• _Work order_: Omit all pictures, then repeat the listing exactly.

• _Exercise material_:
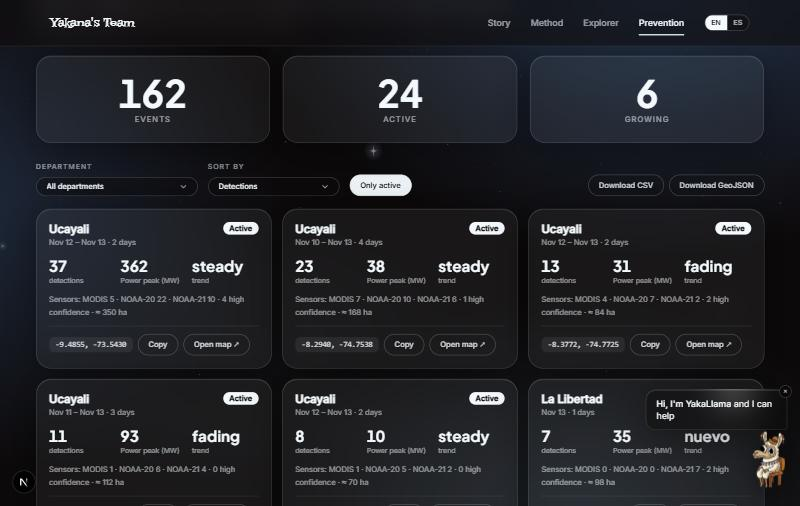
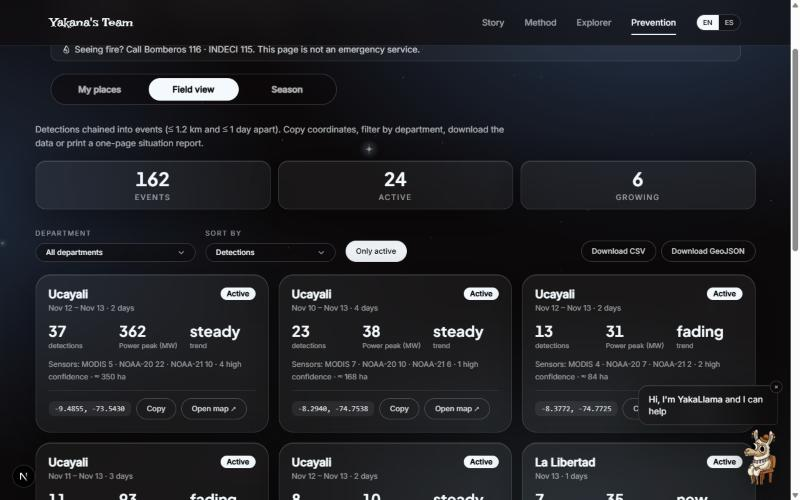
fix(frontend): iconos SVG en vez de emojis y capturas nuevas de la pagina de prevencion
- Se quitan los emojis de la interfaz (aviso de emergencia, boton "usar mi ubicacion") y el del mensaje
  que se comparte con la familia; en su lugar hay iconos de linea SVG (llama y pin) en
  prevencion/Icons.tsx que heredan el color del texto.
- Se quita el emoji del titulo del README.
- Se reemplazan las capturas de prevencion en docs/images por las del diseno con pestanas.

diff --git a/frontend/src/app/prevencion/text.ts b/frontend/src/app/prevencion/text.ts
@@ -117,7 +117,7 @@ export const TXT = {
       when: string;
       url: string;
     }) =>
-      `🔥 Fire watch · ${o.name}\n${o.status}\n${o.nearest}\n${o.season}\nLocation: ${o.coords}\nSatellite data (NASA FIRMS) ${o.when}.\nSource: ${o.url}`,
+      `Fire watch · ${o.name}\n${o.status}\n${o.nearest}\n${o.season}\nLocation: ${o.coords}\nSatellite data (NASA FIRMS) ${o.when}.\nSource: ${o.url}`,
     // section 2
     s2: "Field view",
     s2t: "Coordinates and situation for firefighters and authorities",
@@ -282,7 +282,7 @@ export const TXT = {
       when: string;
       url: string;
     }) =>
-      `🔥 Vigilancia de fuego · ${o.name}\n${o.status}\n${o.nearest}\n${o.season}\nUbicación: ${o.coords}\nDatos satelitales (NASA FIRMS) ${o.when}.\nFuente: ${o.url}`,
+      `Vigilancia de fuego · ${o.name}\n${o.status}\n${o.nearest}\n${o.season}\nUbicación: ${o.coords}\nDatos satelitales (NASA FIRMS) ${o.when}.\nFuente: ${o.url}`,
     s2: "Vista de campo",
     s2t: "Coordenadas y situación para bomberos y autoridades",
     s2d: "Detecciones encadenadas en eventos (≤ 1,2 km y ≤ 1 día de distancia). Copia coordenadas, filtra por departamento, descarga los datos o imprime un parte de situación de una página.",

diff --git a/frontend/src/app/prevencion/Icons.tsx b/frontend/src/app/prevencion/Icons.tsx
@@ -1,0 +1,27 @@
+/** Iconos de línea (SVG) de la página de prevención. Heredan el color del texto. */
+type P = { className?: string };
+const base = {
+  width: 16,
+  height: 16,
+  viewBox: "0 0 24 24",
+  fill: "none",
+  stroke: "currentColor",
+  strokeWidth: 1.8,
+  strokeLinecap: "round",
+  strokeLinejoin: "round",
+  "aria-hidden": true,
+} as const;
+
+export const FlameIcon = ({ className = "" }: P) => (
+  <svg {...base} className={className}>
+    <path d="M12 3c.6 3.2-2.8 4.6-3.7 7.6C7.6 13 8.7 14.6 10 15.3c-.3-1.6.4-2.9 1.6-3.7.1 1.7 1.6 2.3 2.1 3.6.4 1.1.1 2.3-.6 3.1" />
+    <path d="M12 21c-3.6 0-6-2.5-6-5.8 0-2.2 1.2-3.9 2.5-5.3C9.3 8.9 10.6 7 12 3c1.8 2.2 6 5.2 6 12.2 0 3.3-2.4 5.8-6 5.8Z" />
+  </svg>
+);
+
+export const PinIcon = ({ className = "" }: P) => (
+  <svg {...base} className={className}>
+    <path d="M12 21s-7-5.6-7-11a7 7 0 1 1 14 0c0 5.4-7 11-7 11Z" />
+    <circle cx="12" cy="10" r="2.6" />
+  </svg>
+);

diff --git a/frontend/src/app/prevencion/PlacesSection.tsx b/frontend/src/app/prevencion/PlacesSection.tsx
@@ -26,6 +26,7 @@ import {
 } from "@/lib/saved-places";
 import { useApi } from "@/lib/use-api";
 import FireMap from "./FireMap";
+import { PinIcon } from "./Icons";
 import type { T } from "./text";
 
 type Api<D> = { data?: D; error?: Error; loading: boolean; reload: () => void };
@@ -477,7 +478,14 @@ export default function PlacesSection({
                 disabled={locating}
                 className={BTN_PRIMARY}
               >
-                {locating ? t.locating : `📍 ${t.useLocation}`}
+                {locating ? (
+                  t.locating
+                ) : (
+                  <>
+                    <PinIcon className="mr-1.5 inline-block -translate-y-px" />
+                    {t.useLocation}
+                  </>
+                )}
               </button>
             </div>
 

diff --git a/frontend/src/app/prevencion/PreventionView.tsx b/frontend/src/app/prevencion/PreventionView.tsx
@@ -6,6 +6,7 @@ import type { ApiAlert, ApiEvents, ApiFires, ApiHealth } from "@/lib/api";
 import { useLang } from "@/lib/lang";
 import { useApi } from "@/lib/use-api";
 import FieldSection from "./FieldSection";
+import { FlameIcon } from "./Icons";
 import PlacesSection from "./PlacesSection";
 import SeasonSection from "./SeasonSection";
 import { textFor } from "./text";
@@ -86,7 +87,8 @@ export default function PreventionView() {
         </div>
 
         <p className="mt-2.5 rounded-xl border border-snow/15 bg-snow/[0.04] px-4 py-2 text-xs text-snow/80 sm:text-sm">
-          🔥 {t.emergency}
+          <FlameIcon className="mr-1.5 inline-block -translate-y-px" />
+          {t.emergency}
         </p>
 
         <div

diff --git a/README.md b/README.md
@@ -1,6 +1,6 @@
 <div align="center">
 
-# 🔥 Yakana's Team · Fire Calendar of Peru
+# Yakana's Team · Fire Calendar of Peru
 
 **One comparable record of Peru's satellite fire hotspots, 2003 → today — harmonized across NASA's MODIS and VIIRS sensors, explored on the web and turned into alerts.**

• _Problem solution_:
fix(frontend): iconos SVG en vez de emojis y capturas nuevas de la pagina de prevencion
- Se quitan los emojis de la interfaz (aviso de emergencia, boton "usar mi ubicacion") y el del mensaje
  que se comparte con la familia; en su lugar hay iconos de linea SVG (llama y pin) en
  prevencion/Icons.tsx que heredan el color del texto.
- Se quita el emoji del titulo del README.
- Se reemplazan las capturas de prevencion en docs/images por las del diseno con pestanas.

diff --git a/frontend/src/app/prevencion/text.ts b/frontend/src/app/prevencion/text.ts
@@ -117,7 +117,7 @@ export const TXT = {
       when: string;
       url: string;
     }) =>
-      `🔥 Fire watch · ${o.name}\n${o.status}\n${o.nearest}\n${o.season}\nLocation: ${o.coords}\nSatellite data (NASA FIRMS) ${o.when}.\nSource: ${o.url}`,
+      `Fire watch · ${o.name}\n${o.status}\n${o.nearest}\n${o.season}\nLocation: ${o.coords}\nSatellite data (NASA FIRMS) ${o.when}.\nSource: ${o.url}`,
     // section 2
     s2: "Field view",
     s2t: "Coordinates and situation for firefighters and authorities",
@@ -282,7 +282,7 @@ export const TXT = {
       when: string;
       url: string;
     }) =>
-      `🔥 Vigilancia de fuego · ${o.name}\n${o.status}\n${o.nearest}\n${o.season}\nUbicación: ${o.coords}\nDatos satelitales (NASA FIRMS) ${o.when}.\nFuente: ${o.url}`,
+      `Vigilancia de fuego · ${o.name}\n${o.status}\n${o.nearest}\n${o.season}\nUbicación: ${o.coords}\nDatos satelitales (NASA FIRMS) ${o.when}.\nFuente: ${o.url}`,
     s2: "Vista de campo",
     s2t: "Coordenadas y situación para bomberos y autoridades",
     s2d: "Detecciones encadenadas en eventos (≤ 1,2 km y ≤ 1 día de distancia). Copia coordenadas, filtra por departamento, descarga los datos o imprime un parte de situación de una página.",

diff --git a/frontend/src/app/prevencion/Icons.tsx b/frontend/src/app/prevencion/Icons.tsx
@@ -1,0 +1,27 @@
+/** Iconos de línea (SVG) de la página de prevención. Heredan el color del texto. */
+type P = { className?: string };
+const base = {
+  width: 16,
+  height: 16,
+  viewBox: "0 0 24 24",
+  fill: "none",
+  stroke: "currentColor",
+  strokeWidth: 1.8,
+  strokeLinecap: "round",
+  strokeLinejoin: "round",
+  "aria-hidden": true,
+} as const;
+
+export const FlameIcon = ({ className = "" }: P) => (
+  <svg {...base} className={className}>
+    <path d="M12 3c.6 3.2-2.8 4.6-3.7 7.6C7.6 13 8.7 14.6 10 15.3c-.3-1.6.4-2.9 1.6-3.7.1 1.7 1.6 2.3 2.1 3.6.4 1.1.1 2.3-.6 3.1" />
+    <path d="M12 21c-3.6 0-6-2.5-6-5.8 0-2.2 1.2-3.9 2.5-5.3C9.3 8.9 10.6 7 12 3c1.8 2.2 6 5.2 6 12.2 0 3.3-2.4 5.8-6 5.8Z" />
+  </svg>
+);
+
+export const PinIcon = ({ className = "" }: P) => (
+  <svg {...base} className={className}>
+    <path d="M12 21s-7-5.6-7-11a7 7 0 1 1 14 0c0 5.4-7 11-7 11Z" />
+    <circle cx="12" cy="10" r="2.6" />
+  </svg>
+);

diff --git a/frontend/src/app/prevencion/PlacesSection.tsx b/frontend/src/app/prevencion/PlacesSection.tsx
@@ -26,6 +26,7 @@ import {
 } from "@/lib/saved-places";
 import { useApi } from "@/lib/use-api";
 import FireMap from "./FireMap";
+import { PinIcon } from "./Icons";
 import type { T } from "./text";
 
 type Api<D> = { data?: D; error?: Error; loading: boolean; reload: () => void };
@@ -477,7 +478,14 @@ export default function PlacesSection({
                 disabled={locating}
                 className={BTN_PRIMARY}
               >
-                {locating ? t.locating : `📍 ${t.useLocation}`}
+                {locating ? (
+                  t.locating
+                ) : (
+                  <>
+                    <PinIcon className="mr-1.5 inline-block -translate-y-px" />
+                    {t.useLocation}
+                  </>
+                )}
               </button>
             </div>
 

diff --git a/frontend/src/app/prevencion/PreventionView.tsx b/frontend/src/app/prevencion/PreventionView.tsx
@@ -6,6 +6,7 @@ import type { ApiAlert, ApiEvents, ApiFires, ApiHealth } from "@/lib/api";
 import { useLang } from "@/lib/lang";
 import { useApi } from "@/lib/use-api";
 import FieldSection from "./FieldSection";
+import { FlameIcon } from "./Icons";
 import PlacesSection from "./PlacesSection";
 import SeasonSection from "./SeasonSection";
 import { textFor } from "./text";
@@ -86,7 +87,8 @@ export default function PreventionView() {
         </div>
 
         <p className="mt-2.5 rounded-xl border border-snow/15 bg-snow/[0.04] px-4 py-2 text-xs text-snow/80 sm:text-sm">
-          🔥 {t.emergency}
+          <FlameIcon className="mr-1.5 inline-block -translate-y-px" />
+          {t.emergency}
         </p>
 
         <div

diff --git a/README.md b/README.md
@@ -1,6 +1,6 @@
 <div align="center">
 
-# 🔥 Yakana's Team · Fire Calendar of Peru
+# Yakana's Team · Fire Calendar of Peru
 
 **One comparable record of Peru's satellite fire hotspots, 2003 → today — harmonized across NASA's MODIS and VIIRS sensors, explored on the web and turned into alerts.**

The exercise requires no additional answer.